HCBS Training

Problem Solving How to Integrate Multiple Person-Centered and Positive Support Practices

different colors of strings braided together

Everyone receiving services is unique and needs different types of supports and practices. As a result, many HCBS providers are learning about and training staff to use person-centered and positive support practices. Examples of these types of practices were shared in earlier modules. The challenge for most teams is to introduce key information about the many different types of practices that can be used to improve quality of life.

The challenge many organizations face is that there is a need for a number of different person-centered and positive support practices. For instance, a provider may feel that LifeCourse for Families is an important practice but also want to use PATH for people who will benefit from this model. In fact, an understanding of different person-centered planning methods is considered an important part of becoming a really effective person-centered plan Facilitator. Experts in person-centered plan Facilitation often blend different models to create meet the needs of each person.

Most organizations also use a number of different types of positive support practices. Organizations working with families may choose Applied Behavior Analysis or Positive Behavior Support in addition to using person-centered practices. Organizations that support people with behavioral health related issues are familiear with Motivational Interviewing and Systems of Care.  

It can be challenging for organizations to integrate multiple practices into the everyday work of HCBS. Minnesota teams are addressing this issue by using the action-planning process outlined in these modules to use more than on practice.  The goal of this effort is to avoid fragmented trainings and help staff see the connections across different practices. Most teams problem solve by looking for similarities and differences across practices.

  • LifeCourse
  • Person-Centered Thinking
  • PATH
  • Picture of a Life
  • Applied Behavior Analysis
  • Dialectical Behavior Therapy
  • Positive Behavior Support
  • Response to Intervention
  • Trauma focused cognitive behavior therapy
  • Wraparound Planning

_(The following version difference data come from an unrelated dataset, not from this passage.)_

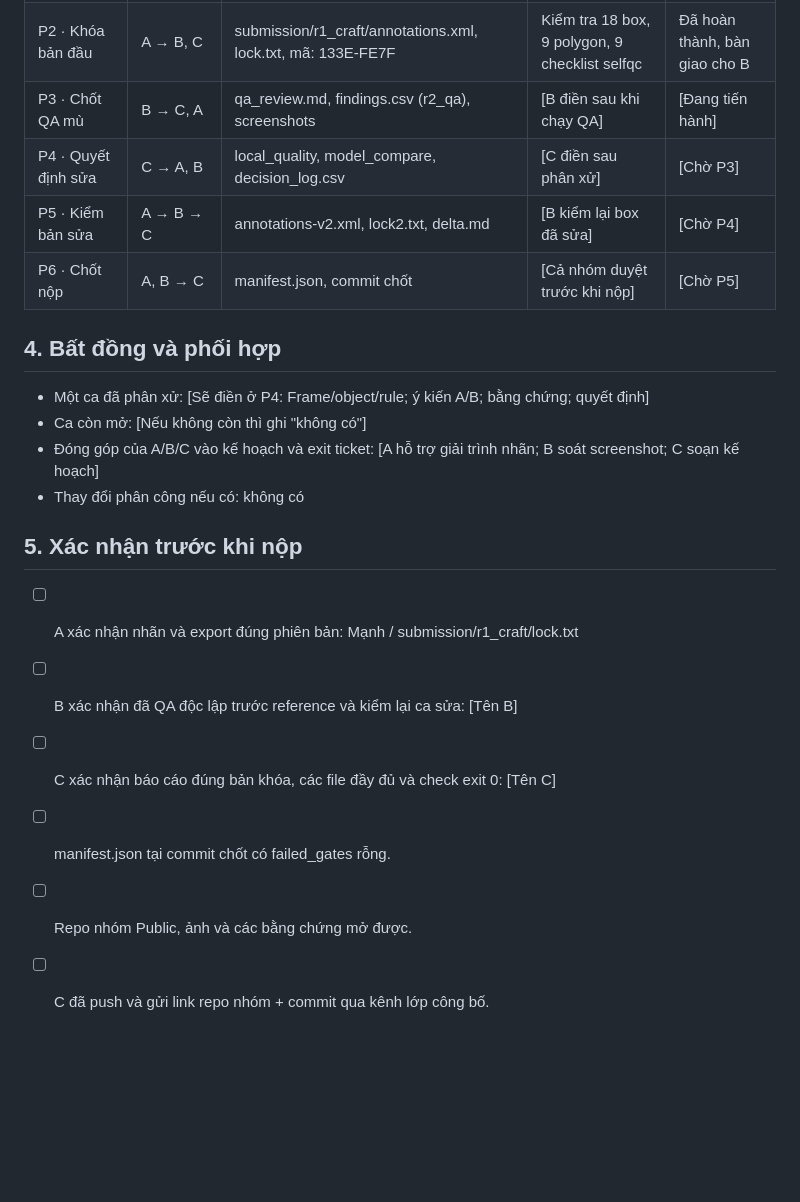
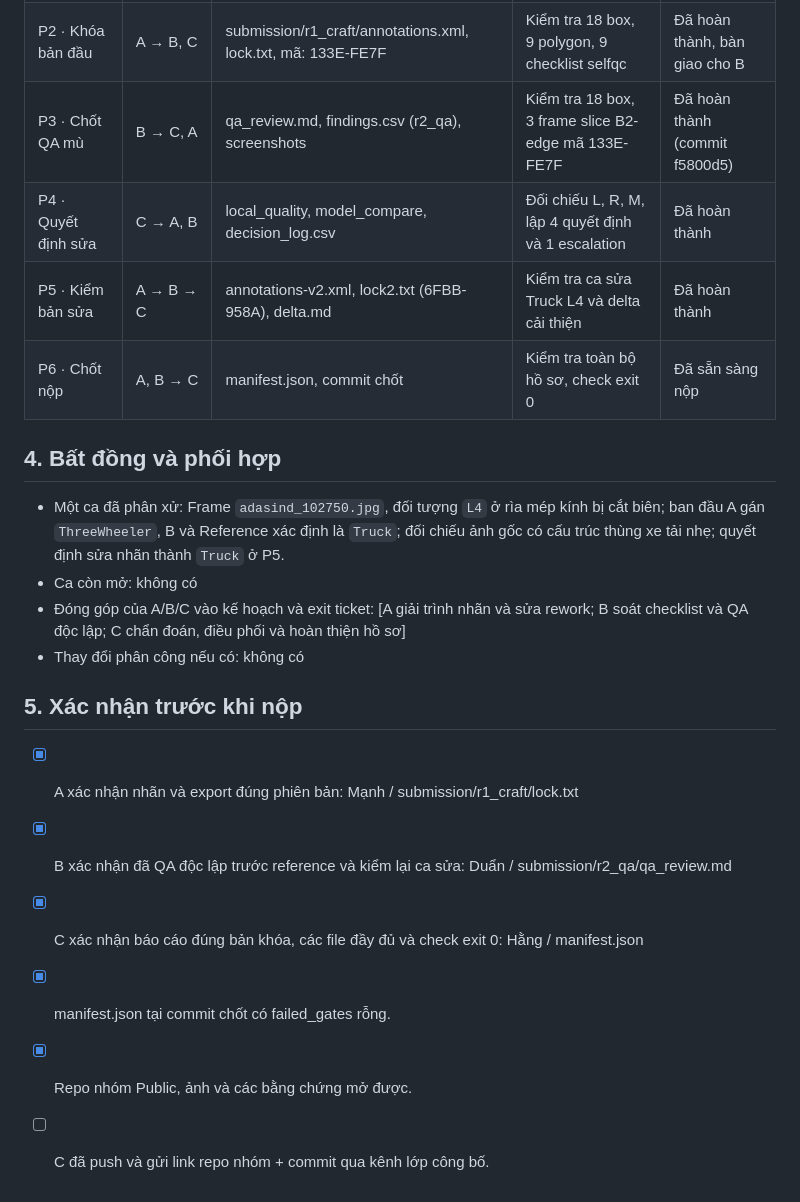
Before and after one commit to BuiHangvn/K4-L2-Day11-Hang-Duan-Manh-SVM360-Fisheye-Lab-Student, a Markdown page: TEAMMATES.md, the part around the change. GitHub-like rendering; blank space fills up the shorter version.

Commit message:
docs: cap nhat TEAMMATES.md - kenh Zalo, dai dien nop, bo ngoac vuong

```diff
--- a/TEAMMATES.md
+++ b/TEAMMATES.md
@@ -26,23 +26,23 @@
 |---|---|---|---|---|
 | P0 · Chốt môi trường và vai | C → A, B | mode.json, slice B2-edge | Kiểm tra slice chung và môi trường CVAT | Đã hoàn thành |
 | P2 · Khóa bản đầu | A → B, C | submission/r1_craft/annotations.xml, lock.txt, mã: 133E-FE7F | Kiểm tra 18 box, 9 polygon, 9 checklist selfqc | Đã hoàn thành, bàn giao cho B |
-| P3 · Chốt QA mù | B → C, A | qa_review.md, findings.csv (r2_qa), screenshots | [B điền sau khi chạy QA] | [Đang tiến hành] |
-| P4 · Quyết định sửa | C → A, B | local_quality, model_compare, decision_log.csv | [C điền sau phân xử] | [Chờ P3] |
-| P5 · Kiểm bản sửa | A → B → C | annotations-v2.xml, lock2.txt, delta.md | [B kiểm lại box đã sửa] | [Chờ P4] |
-| P6 · Chốt nộp | A, B → C | manifest.json, commit chốt | [Cả nhóm duyệt trước khi nộp] | [Chờ P5] |
+| P3 · Chốt QA mù | B → C, A | qa_review.md, findings.csv (r2_qa), screenshots | Kiểm tra 18 box, 3 frame slice B2-edge mã 133E-FE7F | Đã hoàn thành (commit f5800d5) |
+| P4 · Quyết định sửa | C → A, B | local_quality, model_compare, decision_log.csv | Đối chiếu L, R, M, lập 4 quyết định và 1 escalation | Đã hoàn thành |
+| P5 · Kiểm bản sửa | A → B → C | annotations-v2.xml, lock2.txt (6FBB-958A), delta.md | Kiểm tra ca sửa Truck L4 và delta cải thiện | Đã hoàn thành |
+| P6 · Chốt nộp | A, B → C | manifest.json, commit chốt | Kiểm tra toàn bộ hồ sơ, check exit 0 | Đã sẵn sàng nộp |
 
 ## 4. Bất đồng và phối hợp
 
-- Một ca đã phân xử: [Sẽ điền ở P4: Frame/object/rule; ý kiến A/B; bằng chứng; quyết định]
-- Ca còn mở: [Nếu không còn thì ghi "không có"]
-- Đóng góp của A/B/C vào kế hoạch và exit ticket: [A hỗ trợ giải trình nhãn; B soát screenshot; C soạn kế hoạch]
+- Một ca đã phân xử: Frame `adasind_102750.jpg`, đối tượng `L4` ở rìa mép kính bị cắt biên; ban đầu A gán `ThreeWheeler`, B và Reference xác định là `Truck`; đối chiếu ảnh gốc có cấu trúc thùng xe tải nhẹ; quyết định sửa nhãn thành `Truck` ở P5.
+- Ca còn mở: không có
+- Đóng góp của A/B/C vào kế hoạch và exit ticket: [A giải trình nhãn và sửa rework; B soát checklist và QA độc lập; C chẩn đoán, điều phối và hoàn thiện hồ sơ]
 - Thay đổi phân công nếu có: không có
 
 ## 5. Xác nhận trước khi nộp
 
-- [ ] A xác nhận nhãn và export đúng phiên bản: Mạnh / submission/r1_craft/lock.txt
-- [ ] B xác nhận đã QA độc lập trước reference và kiểm lại ca sửa: [Tên B]
-- [ ] C xác nhận báo cáo đúng bản khóa, các file đầy đủ và check exit 0: [Tên C]
-- [ ] manifest.json tại commit chốt có failed_gates rỗng.
-- [ ] Repo nhóm Public, ảnh và các bằng chứng mở được.
+- [x] A xác nhận nhãn và export đúng phiên bản: Mạnh / submission/r1_craft/lock.txt
+- [x] B xác nhận đã QA độc lập trước reference và kiểm lại ca sửa: Duẩn / submission/r2_qa/qa_review.md
+- [x] C xác nhận báo cáo đúng bản khóa, các file đầy đủ và check exit 0: Hằng / manifest.json
+- [x] manifest.json tại commit chốt có failed_gates rỗng.
+- [x] Repo nhóm Public, ảnh và các bằng chứng mở được.
 - [ ] C đã push và gửi link repo nhóm + commit qua kênh lớp công bố.
```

A team in Minnesota providing HCBS trained coaches in the organization to support staff members learning about both Person-Centered Thinking (PCT) and Positive Behavior Support (PBS).  The team worked with trainers to make sure coaches felt confident in introducing both practices by:

  • Asking PCT and PBS trainers to work together to train coaches
  • Teaching coaches to introduce tools from both PCT and PBS
  • Designing awareness-level training for new staff to introduce practices

In addition, the nurses attending worked on a plan to monitor health data for possible changes in quality of life. The goal was to monitor potential emotional and health-related challenges that might impact quality of life for each person receiving services. This information was used to intervene as soon as possible before quality of life or other challenges became more of a problem.

One community group held listening sessions with other organizations, the police department, advocates, family and community members, county leaders, and providers. The listening sessions were about the frequency of 911 calls that were happening at adult foster care homes. This community used person-centered strategies to discuss concerns people had about the increasing number of 911 calls. Some people believed that too many 911 calls were being made. Others voiced concern about the availability of resources to help people before an emergency call was needed. Facilitators used person-centered strategies to encourage professionals across different agencies to share what types of positive supports were considered important. The following practices were included in this brainstorming session:

  • Person-Centered Thinking
  • Psychological First Aid
  • Trauma Informed Care
  • Positive Behavior Support

Based on these listening sessions, the team worked with community members to create a resource manual to help people think through difficult situations. A flow chart was created to help staff assess whether a challenging event was considered an emergency or not. The manual introduced person-centered strategies and positive support practices, including Psychological First Aid and trauma-informed care. The manual contained resources and contacts to use when a situation didn't require a 911 call but when supports were needed as soon as possible. This Person-Centered Incident Matrix (PCIM) manual is an example of a collaborative problem-solving effort that helped improve communication within a community. Visit the Module 8 Resource Page to learn more about the PCIM Manual.